He'd come here a fair amount in high school. It was a good place to smoke a joint, and a better one for sex. At the foot of the sea cliffs there was a rock formation you could climb. At low tide you could drop down into its center and do whatever you wanted, hidden from the world. Ben climbed the formation now, surprised at the immediate familiarity of the hand and footholds, and more so by the heavy sadness their presence stirred in his memory. The tide was too far in and he couldn't climb down to the formation's center, but that wasn't his purpose. He stood at the top, reached into his bag, and took out the Glock he'd used at the Four Seasons that morning. He looked at the gun for a moment, then disassembled it and pitched the components far out into the water. A moment later he slung the license plates in, too. Doubtful any of it would ever be found. Even if it was, the gun was untraceable, and the salt water would long since have scoured away any DNA evidence.
He headed out to the road and caught a cab back to North Beach. The broad outlines of the neighborhood were the same, but he'd known the area before only by night and there was something off about it in daylight.

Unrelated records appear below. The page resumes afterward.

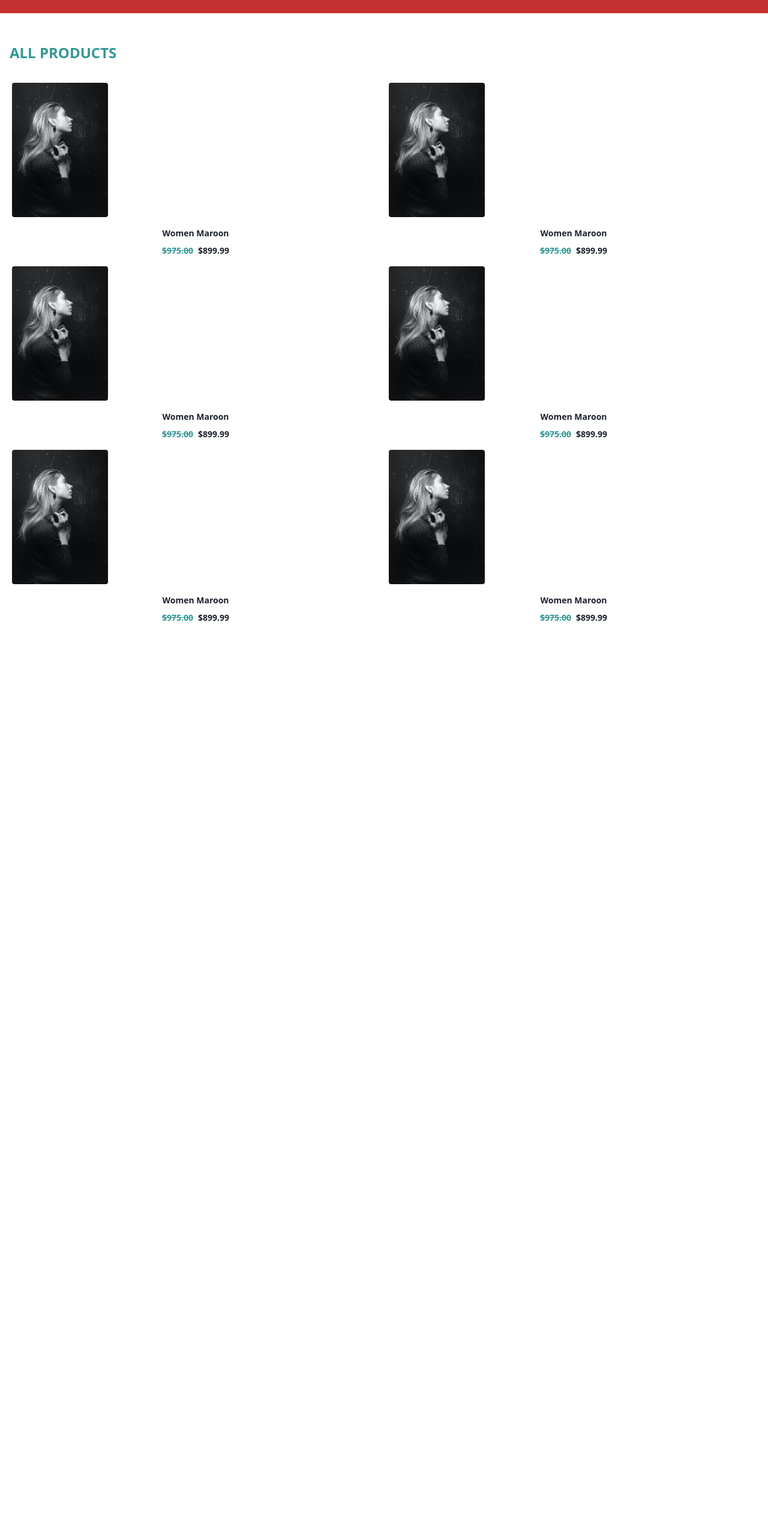
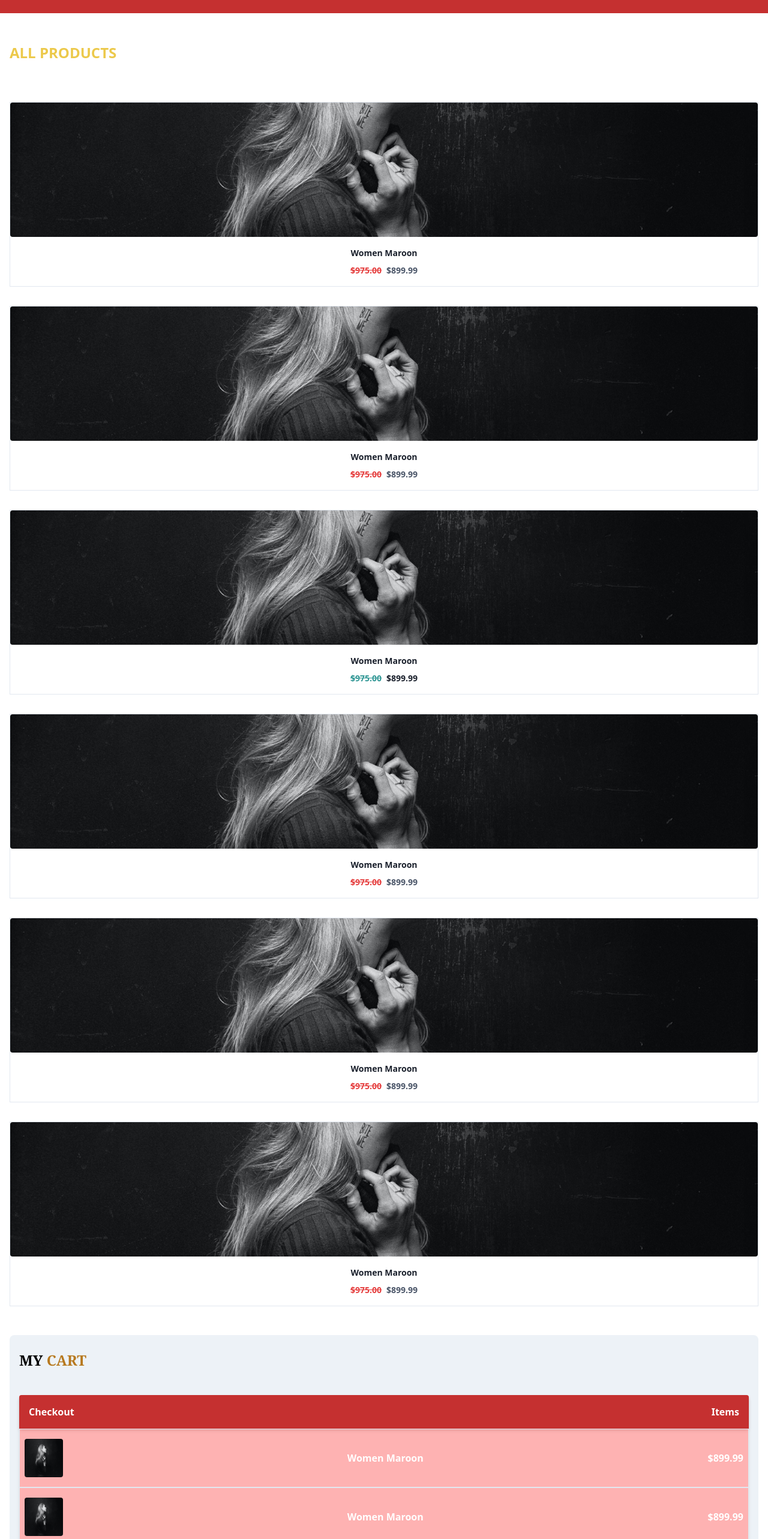
Before and after one commit to Mazin-Ibrahim/mezo-store, a Vue app: page / in a window 1280 px wide. Shown: the part 234-2800 px from the top of the page at 60% size. Before the commit the page ends 1322 px from the top, so only its background shows below. Built offline with nearby package versions, Linux system fonts and the light colour scheme.

Commit message:
first commit

```diff
--- a/src/components/Main.vue
+++ b/src/components/Main.vue
@@ -17,13 +17,43 @@
 
          <div class="py-12"> <!-- start content -->
 
-            <h1 class="text-teal-600 font-bold text-2xl uppercase ml-4"> All Products</h1>
+            <h1 class="text-yellow-500 font-bold text-2xl uppercase ml-4"> All Products</h1>
 
             <div class="mt-8">
-                <div class="grid grid-cols-2 gap-4">
+                <div class="grid grid-cols-1 px-4">
 
-                       <div class="relative hover-trigger ml-5">
-                       <img class="h-56 w-40 rounded object-cover" src="../assets/image/header.jpg">
+                       <div class="relative hover-trigger border pb-4 mt-8 w-full">
+                       <img class="h-56 w-full rounded object-cover" src="../assets/image/header.jpg">
+
+                          <button class="relative py-2  mx-auto px-8 rounded  -mt-12  bg-red-800 text-white hover:bg-red-500 font-semibold hover-target">
+                            Add to Cart
+                          </button>
+
+
+                       <div>
+                          <h1 class="text-sm text-gray-900 mt-4 text-center font-bold mx-4 ">Women Maroon</h1>
+
+                        <h1 class="text-sm text-gray-700 mt-2 text-center font-bold mx-4"><span class="text-red-600 line-through mr-2">$975.00</span>$899.99</h1>
+                       </div>
+
+                   </div>
+
+                    <div class="relative hover-trigger border pb-4 mt-8 w-full">
+                     <img class="h-56 w-full rounded object-cover" src="../assets/image/header.jpg">
+
+                      <button class="relative py-2  mx-auto px-8 rounded  -mt-12  bg-red-800 text-white hover:bg-red-500 font-semibold hover-target">
+                            Add to Cart
+                          </button>
+
+                           <div>
+                          <h1 class="text-sm text-gray-900 mt-4 text-center font-bold mx-4 ">Women Maroon</h1>
+
+                        <h1 class="text-sm text-gray-700 mt-2 text-center font-bold mx-4"><span class="text-red-600 line-through mr-2">$975.00</span>$899.99</h1>
+                       </div>
+                   </div>
+
+                   <div class="relative hover-trigger border pb-4 mt-8 w-full">
+                       <img class="h-56 w-full rounded object-cover" src="../assets/image/header.jpg">
 
                           <button class="relative py-2  mx-auto px-8 rounded  -mt-12  bg-red-800 text-white hover:bg-red-500 font-semibold hover-target">
                             Add to Cart
@@ -38,23 +68,22 @@
 
                    </div>
 
-                    <div class="relative hover-trigger">
-                     <img class="h-56 w-40 rounded object-cover" src="../assets/image/header.jpg">
+                    <div class="relative hover-trigger border pb-4 mt-8 w-full">
+                     <img class="h-56 w-full rounded object-cover" src="../assets/image/header.jpg">
 
-                       <button class="relative py-2 mr-6 mx-auto px-8 rounded  -mt-12  bg-red-800 text-white hover:bg-red-500 font-semibold hover-target">
+                      <button class="relative py-2  mx-auto px-8 rounded  -mt-12  bg-red-800 text-white hover:bg-red-500 font-semibold hover-target">
                             Add to Cart
                           </button>
 
-                         <div class="mr-4">
+                           <div>
                           <h1 class="text-sm text-gray-900 mt-4 text-center font-bold mx-4 ">Women Maroon</h1>
 
-                        <h1 class="text-sm text-gray-900 mt-2 text-center font-bold mx-4"><span class="text-teal-600 line-through mr-2">$975.00</span>$899.99</h1>
+                        <h1 class="text-sm text-gray-700 mt-2 text-center font-bold mx-4"><span class="text-red-600 line-through mr-2">$975.00</span>$899.99</h1>
                        </div>
                    </div>
 
-
-                       <div class="relative hover-trigger ml-5">
-                       <img class="h-56 w-40 rounded object-cover" src="../assets/image/header.jpg">
+                   <div class="relative hover-trigger border pb-4 mt-8 w-full">
+                       <img class="h-56 w-full rounded object-cover" src="../assets/image/header.jpg">
 
                           <button class="relative py-2  mx-auto px-8 rounded  -mt-12  bg-red-800 text-white hover:bg-red-500 font-semibold hover-target">
                             Add to Cart
@@ -64,55 +93,25 @@
                        <div>
                           <h1 class="text-sm text-gray-900 mt-4 text-center font-bold mx-4 ">Women Maroon</h1>
 
-                        <h1 class="text-sm text-gray-900 mt-2 text-center font-bold mx-4"><span class="text-teal-600 line-through mr-2">$975.00</span>$899.99</h1>
+                        <h1 class="text-sm text-gray-700 mt-2 text-center font-bold mx-4"><span class="text-red-600 line-through mr-2">$975.00</span>$899.99</h1>
                        </div>
 
                    </div>
 
-                    <div class="relative hover-trigger">
-                     <img class="h-56 w-40 rounded object-cover" src="../assets/image/header.jpg">
-
-                       <button class="relative py-2 mr-6 mx-auto px-8 rounded  -mt-12  bg-red-800 text-white hover:bg-red-500 font-semibold hover-target">
-                          Add to Cart
-                        </button>
-
-                         <div class="mr-4">
-                          <h1 class="text-sm text-gray-900 mt-4 text-center font-bold mx-4 ">Women Maroon</h1>
-
-                        <h1 class="text-sm text-gray-900 mt-2 text-center font-bold mx-4"><span class="text-teal-600 line-through mr-2">$975.00</span>$899.99</h1>
-                       </div>
-                   </div>
-
-
-                       <div class="relative hover-trigger ml-5">
-                       <img class="h-56 w-40 rounded object-cover" src="../assets/image/header.jpg">
+                    <div class="relative hover-trigger border pb-4 mt-8 w-full">
+                     <img class="h-56 w-full rounded object-cover" src="../assets/image/header.jpg">
 
                       <button class="relative py-2  mx-auto px-8 rounded  -mt-12  bg-red-800 text-white hover:bg-red-500 font-semibold hover-target">
                             Add to Cart
                           </button>
 
-
                            <div>
                           <h1 class="text-sm text-gray-900 mt-4 text-center font-bold mx-4 ">Women Maroon</h1>
 
-                        <h1 class="text-sm text-gray-900 mt-2 text-center font-bold mx-4"><span class="text-teal-600 line-through mr-2">$975.00</span>$899.99</h1>
+                        <h1 class="text-sm text-gray-700 mt-2 text-center font-bold mx-4"><span class="text-red-600 line-through mr-2">$975.00</span>$899.99</h1>
+                       </div>
                    </div>
 
-                     </div>
-
-                    <div class="relative hover-trigger">
-                     <img class="h-56 w-40 rounded object-cover" src="../assets/image/header.jpg">
-
-                       <button class="relative py-2 mr-6 mx-auto px-8 rounded  -mt-12  bg-red-800 text-white hover:bg-red-500 font-semibold hover-target">
-                          Add to Cart
-                        </button>
-
-                         <div class="mr-4">
-                          <h1 class="text-sm text-gray-900 mt-4 text-center font-bold mx-4 ">Women Maroon</h1>
-
-                        <h1 class="text-sm text-gray-900 mt-2 text-center font-bold mx-4"><span class="text-teal-600 line-through mr-2">$975.00</span>$899.99</h1>
-                       </div>
-                   </div>
 
 
 
@@ -122,6 +121,46 @@
             </div>
 
          </div> <!-- end content -->
+
+         <div class="px-4">
+            <div class="bg-gray-200 rounded-lg">
+                 <div class="px-4 py-6">
+                   <h1 class="text-2xl text font-semibold font-serif">MY<span class="text-yellow-700"> CART</span></h1>
+                 </div>
+
+                  <div class="px-4">
+                    <div class="bg-red-300 rounded shadow-md">
+                       <div class="flex flex-row justify-between mt-4 px-4 bg-red-700 py-4 rounded-t shadow-md">
+                         <h1 class="text-white font-semibold">Checkout</h1>
+                         <h1 class="text-white font-semibold">Items</h1>
+                       </div>
+
+                       <div class="py-4 px-2 flex flex-row justify-between items-center border">
+                         <img class="h-16 w-16 rounded" src="../assets/image/header.jpg">
+                         <h1 class="text-white font-semibold">Women Maroon</h1>
+                         <h1 class="text-white font-semibold">$899.99</h1>
+                       </div>
+
+                       <div class="py-4 px-2 flex flex-row justify-between items-center border">
+                         <img class="h-16 w-16 rounded" src="../assets/image/header.jpg">
+                         <h1 class="text-white font-semibold">Women Maroon</h1>
+                         <h1 class="text-white font-semibold">$899.99</h1>
+                       </div>
+
+                       <div class="py-4 px-2 flex flex-row justify-between items-center border">
+                         <img class="h-16 w-16 rounded" src="../assets/image/header.jpg">
+                         <h1 class="text-white font-semibold">Women Maroon</h1>
+                         <h1 class="text-white font-semibold">$899.99</h1>
+                       </div>
+
+                       <div class="py-4 px-2 flex flex-row justify-between items-center border">
+                         <h1 class="text-white font-semibold">Total $2400.90</h1>
+                         <button class="py-2 px-8 bg-red-700 text-white font-semibold hover:bg-red-500 rounded">Pay</button>
+                       </div>
+                  </div>
+                  </div>
+            </div>
+         </div>
 
     </div>
 </template>
```
Lines whose indentation alone changed are shown as unchanged.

It was like seeing the working girl who'd gotten you so hot the night before without her makeup the next morning. Clubs with names like Roaring Twenties and The Garden of Eden and The Condor Topless Bar and The Hungry I clustered together like drunks sleeping off a collective hangover, their neon signs inert, bleached in the sunlight, the innumerable gray wads of gum ground into the sidewalks before them the only evidence of the restless crowds they attracted at night. A homeless man in a raincoat the color of lichens stopped in front of a trashcan and began picking through it, oblivious to Ben's presence. Ben peeled a twenty out of his wallet and, when the man looked up, handed it to him. The man looked at it, then smiled at Ben, revealing dark and ulcerating gums. Ben watched him shuffle off and thought, What difference does it make, anyway?
I hope you enjoyed Ben's unusual walking tour of San Francisco, and that you'll enjoy the rest of the book, too. If you want to see photos of all the places that appear in my books and find contact information for the various bars, restaurants, etc., too, check out the Photo Gallery page of my website. And if you have a chance, drop by my FaceBook page or MySpace page or my website discussion board and say hello.